Re: Gift campaign goes for broke (Feb. 5): I am a senior, who happily donated my five dollars to the Senior Class Gift. I am not insensitive to class dynamics at Yale — financial aid covers the vast majority of my tuition, and I have opted for paid summer jobs over more desirable unpaid positions for the past two summers. At times, I’ve even found myself more stressed about finances than friends — both those whose families can easily afford tuition at Yale and those whose entire tuitions are covered by financial aid — reflecting the ways in which Yale’s financial aid system puts undue strain on middle-class students.
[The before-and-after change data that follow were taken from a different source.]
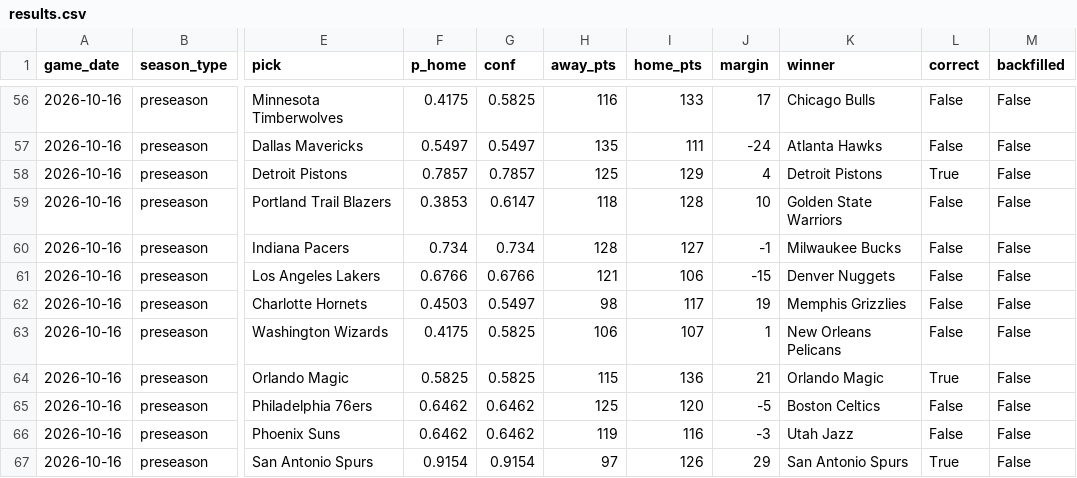
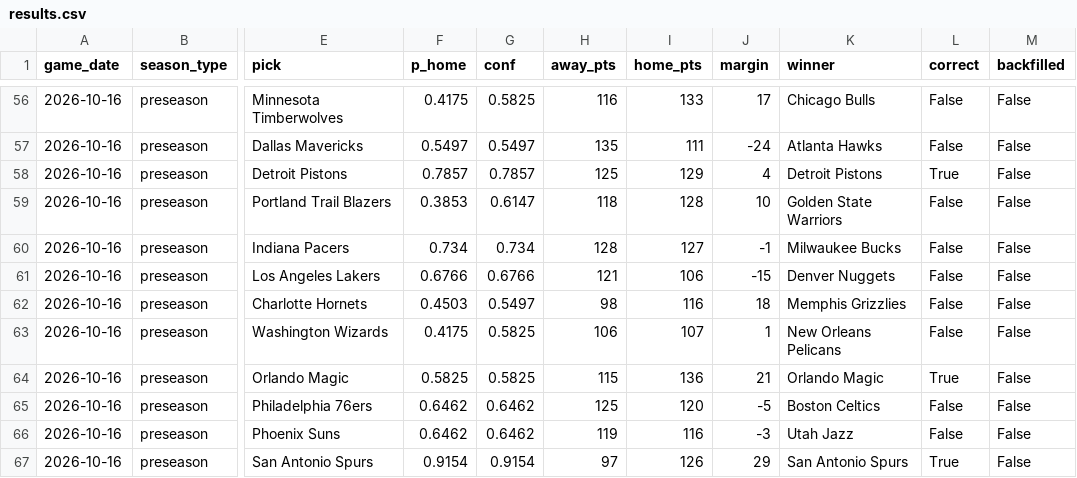
Before and after one commit to rsuriprojects/nba-predictions, a CSV file: results.csv, drawn as a sheet; only a part is shown, gaps mark what is left out; the diff names each change by its address in the sheet, - before the commit and + after, or states it on an @@ line.

```diff
--- a/results.csv
+++ b/results.csv
-I62 (home_pts): 117
+I62 (home_pts): 116
-J62 (margin): 19
+J62 (margin): 18
```
Also changed, not shown: 1 other file.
The argument in the News by Chandler Coggins ’10 that the Senior Class Gift campaign is classist seems, at best, misguided, and at worst, selfish and entitled. It wasn’t long ago when students like me or my friends on full scholarship would have had to settle for a state-school education, relying on merit scholarships and menial jobs just to make it through to graduation. The fact that we were even able to consider applying to Yale is essentially a gift from alumni — a group we will soon join who give what they can to make sure Yale continues to improve access to talented middle and working-class students. When I gave my five dollars, I checked the box for financial aid, in hopes that my gift will help make it possible for future students to graduate without the onerous debt I am facing.
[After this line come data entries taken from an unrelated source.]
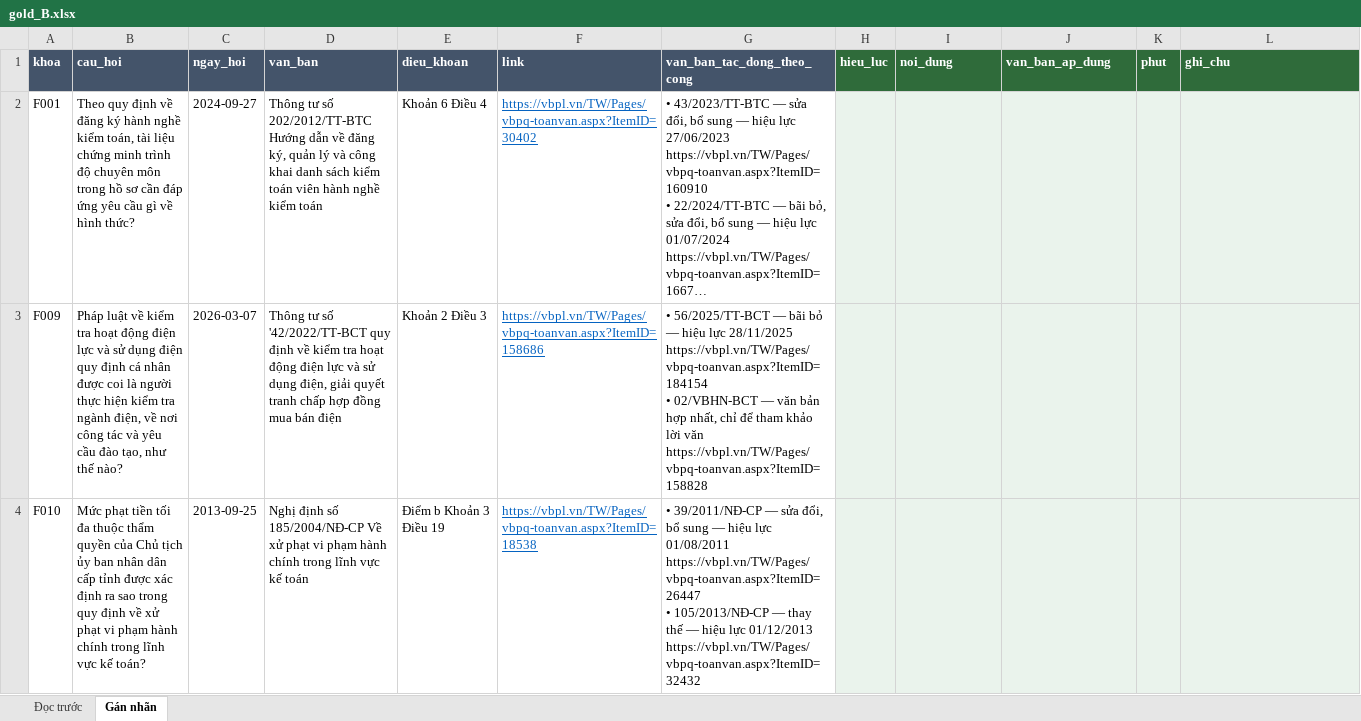
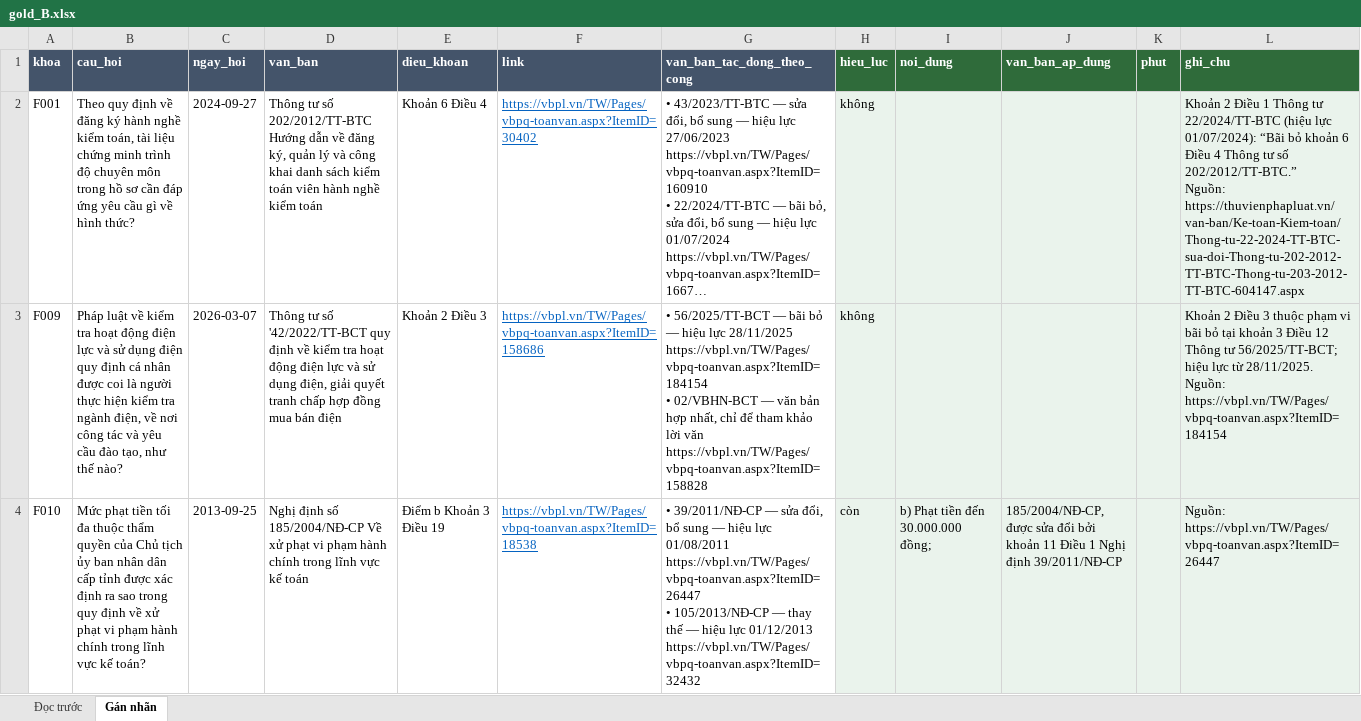
Before and after one commit to cmtri2005/graphrag-legal-thesis, an Excel workbook: data/review/gold_final/gold_B.xlsx, sheet Gán nhãn, drawn as a sheet; only a part is shown; long unchanged cells end in …; values as stored, in another font and other column widths than the file's, no borders; ↵ is a line break in a cell; the diff covers the shown part only; the diff names each change by its address in the sheet, - before the commit and + after, or states it on an @@ line.

```diff
--- a/data/review/gold_final/gold_B.xlsx (sheet Gán nhãn)
+++ b/data/review/gold_final/gold_B.xlsx (sheet Gán nhãn)
-H2:H3 (hieu_luc): (empty)
+H2:H3 (hieu_luc): không
-L2 (ghi_chu): (empty)
+L2 (ghi_chu): Khoản 2 Điều 1 Thông tư 22/2024/TT-BTC (hiệu lực 01/07/2024): “Bãi bỏ khoản 6 Điều 4 Thông tư số 202/2012/TT-BTC.” ↵ Nguồn: https://thuvienphapluat.vn/van-ban/Ke-toan-Kiem-toan/Thong-tu-22-2024-TT-BTC-sua-doi-Thong-tu-202-2012-TT-BTC-Thong-tu-203-2012-TT-BTC-604147.aspx
-L3 (ghi_chu): (empty)
+L3 (ghi_chu): Khoản 2 Điều 3 thuộc phạm vi bãi bỏ tại khoản 3 Điều 12 Thông tư 56/2025/TT-BCT; hiệu lực từ 28/11/2025. ↵ Nguồn: https://vbpl.vn/TW/Pages/vbpq-toanvan.aspx?ItemID=184154
-H4 (hieu_luc): (empty)
+H4 (hieu_luc): còn
-I4 (noi_dung): (empty)
+I4 (noi_dung): b) Phạt tiền đến 30.000.000 đồng;
-J4 (van_ban_ap_dung): (empty)
+J4 (van_ban_ap_dung): 185/2004/NĐ-CP, được sửa đổi bởi khoản 11 Điều 1 Nghị định 39/2011/NĐ-CP
-L4 (ghi_chu): (empty)
+L4 (ghi_chu): Nguồn: https://vbpl.vn/TW/Pages/vbpq-toanvan.aspx?ItemID=26447
```
Also changed, not shown: 86 edited cells elsewhere in this sheet, 4 other files.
As I see it, the Senior Class Gift is anti-classist. If you truly cannot afford the five dollars, don’t give it. If anyone ever finds out, they won’t blame you. But those of us who can, should — in celebration of the long tradition of alumni giving that has made a Yale education both accessible and desirable to talented students from all backgrounds.

Emma Sloan

Feb. 5

The writer is a senior in Branford College.